DETROIT — If you’ve never lived in the Midwest, you might be unfamiliar with the specific, eerie, and unmistakable quality of light that indicates the potential onset of a tornado. The sky becomes ashy and matte and seems to recede into the distance, and the light takes on a strange, diffuse quality, even as it becomes hyper-bright — as though the atmosphere is a scrim being lit from behind. Under these conditions, all objects stand out in stark definition, each seeming to radiate with its own aura and importance. These are the ambient conditions that photographer Dave Jordano has somehow managed to invoke in each of more than 100 stark and empty cityscapes that are featured in his new book, A Detroit Nocturne, released in April by powerHouse Books. Jordano is a native of Detroit, but has been based in Chicago for a longtime, and this ongoing series begun in 2016 (currently divided into eight separate nocturnes) demonstrates the photographer’s interest, over the last decade, to reappraise his hometown.
Jordano prefaces his images by quoting a passage from John Updike’s Trust Me: “But cities aren’t like people; they live on and on, even though their reason for being where they are has gone downriver and out to sea.” This quote is suggestive of a particular attitude held by some native Detroiters — perhaps especially particular to those who made their way out of the city during its nadir — that their city is gone and never coming back, that it is a city without direction or purpose. This is clearly not Jordano’s only take on Detroit — his previous six-year series, Detroit — Unbroken Down, presents sunlit and vital views of the city and its residents — but in a nocturnal mode, Jordano seems to dwell in the desolation, almost exclusively presenting selections in the book from his hundreds of nocturnal photos that are utterly devoid of people.

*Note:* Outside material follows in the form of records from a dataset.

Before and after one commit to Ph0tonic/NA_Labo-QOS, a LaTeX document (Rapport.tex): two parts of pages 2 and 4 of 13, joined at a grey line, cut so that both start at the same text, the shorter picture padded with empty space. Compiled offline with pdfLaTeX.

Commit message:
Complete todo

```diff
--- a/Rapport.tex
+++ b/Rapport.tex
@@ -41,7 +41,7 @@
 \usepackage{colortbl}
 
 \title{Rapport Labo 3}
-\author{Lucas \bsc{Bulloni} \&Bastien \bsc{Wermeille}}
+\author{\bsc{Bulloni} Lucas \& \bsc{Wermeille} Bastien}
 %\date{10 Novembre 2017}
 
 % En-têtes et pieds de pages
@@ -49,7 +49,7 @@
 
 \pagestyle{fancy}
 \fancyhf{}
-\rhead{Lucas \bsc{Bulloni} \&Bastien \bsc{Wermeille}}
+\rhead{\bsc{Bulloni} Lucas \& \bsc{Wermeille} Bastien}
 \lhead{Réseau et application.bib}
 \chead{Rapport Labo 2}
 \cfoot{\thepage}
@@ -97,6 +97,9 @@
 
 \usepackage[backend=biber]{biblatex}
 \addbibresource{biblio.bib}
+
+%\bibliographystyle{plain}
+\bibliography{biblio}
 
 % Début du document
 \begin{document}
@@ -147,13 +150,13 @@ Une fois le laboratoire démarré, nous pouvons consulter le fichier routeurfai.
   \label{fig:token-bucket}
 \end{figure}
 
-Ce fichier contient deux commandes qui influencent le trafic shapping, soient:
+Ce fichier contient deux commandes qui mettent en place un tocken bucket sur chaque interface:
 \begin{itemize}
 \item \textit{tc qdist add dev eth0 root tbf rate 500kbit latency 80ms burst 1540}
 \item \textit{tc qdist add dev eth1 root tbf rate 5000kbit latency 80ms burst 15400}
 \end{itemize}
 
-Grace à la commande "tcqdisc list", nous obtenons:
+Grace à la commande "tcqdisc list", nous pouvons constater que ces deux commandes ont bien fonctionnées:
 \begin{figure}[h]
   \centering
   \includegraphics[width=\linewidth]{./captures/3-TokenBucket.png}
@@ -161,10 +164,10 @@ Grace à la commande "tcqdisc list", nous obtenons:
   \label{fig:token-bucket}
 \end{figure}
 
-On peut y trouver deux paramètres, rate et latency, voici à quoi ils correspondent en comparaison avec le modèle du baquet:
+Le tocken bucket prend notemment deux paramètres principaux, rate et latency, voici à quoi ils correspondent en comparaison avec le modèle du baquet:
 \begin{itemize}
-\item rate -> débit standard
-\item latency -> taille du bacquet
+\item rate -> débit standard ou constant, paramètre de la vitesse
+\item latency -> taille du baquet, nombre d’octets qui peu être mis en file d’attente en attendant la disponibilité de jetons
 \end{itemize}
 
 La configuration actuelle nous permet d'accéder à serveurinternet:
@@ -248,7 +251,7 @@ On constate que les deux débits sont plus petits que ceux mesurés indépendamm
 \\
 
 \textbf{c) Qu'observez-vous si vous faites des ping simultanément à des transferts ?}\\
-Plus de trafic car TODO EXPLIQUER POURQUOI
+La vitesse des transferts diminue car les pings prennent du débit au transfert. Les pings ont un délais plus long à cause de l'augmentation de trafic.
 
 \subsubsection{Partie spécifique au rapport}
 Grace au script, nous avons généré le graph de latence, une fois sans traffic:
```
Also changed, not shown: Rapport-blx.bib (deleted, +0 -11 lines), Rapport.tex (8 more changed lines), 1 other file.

Sometimes there is a lit window in the background, and in “Nightclub, West Chicago Street, Westside” (2017) a streak of red betrays the passing of taillights, but for the most part, there is no evidence that anyone remains in Detroit at all.
Image courtesy of Dave Jordano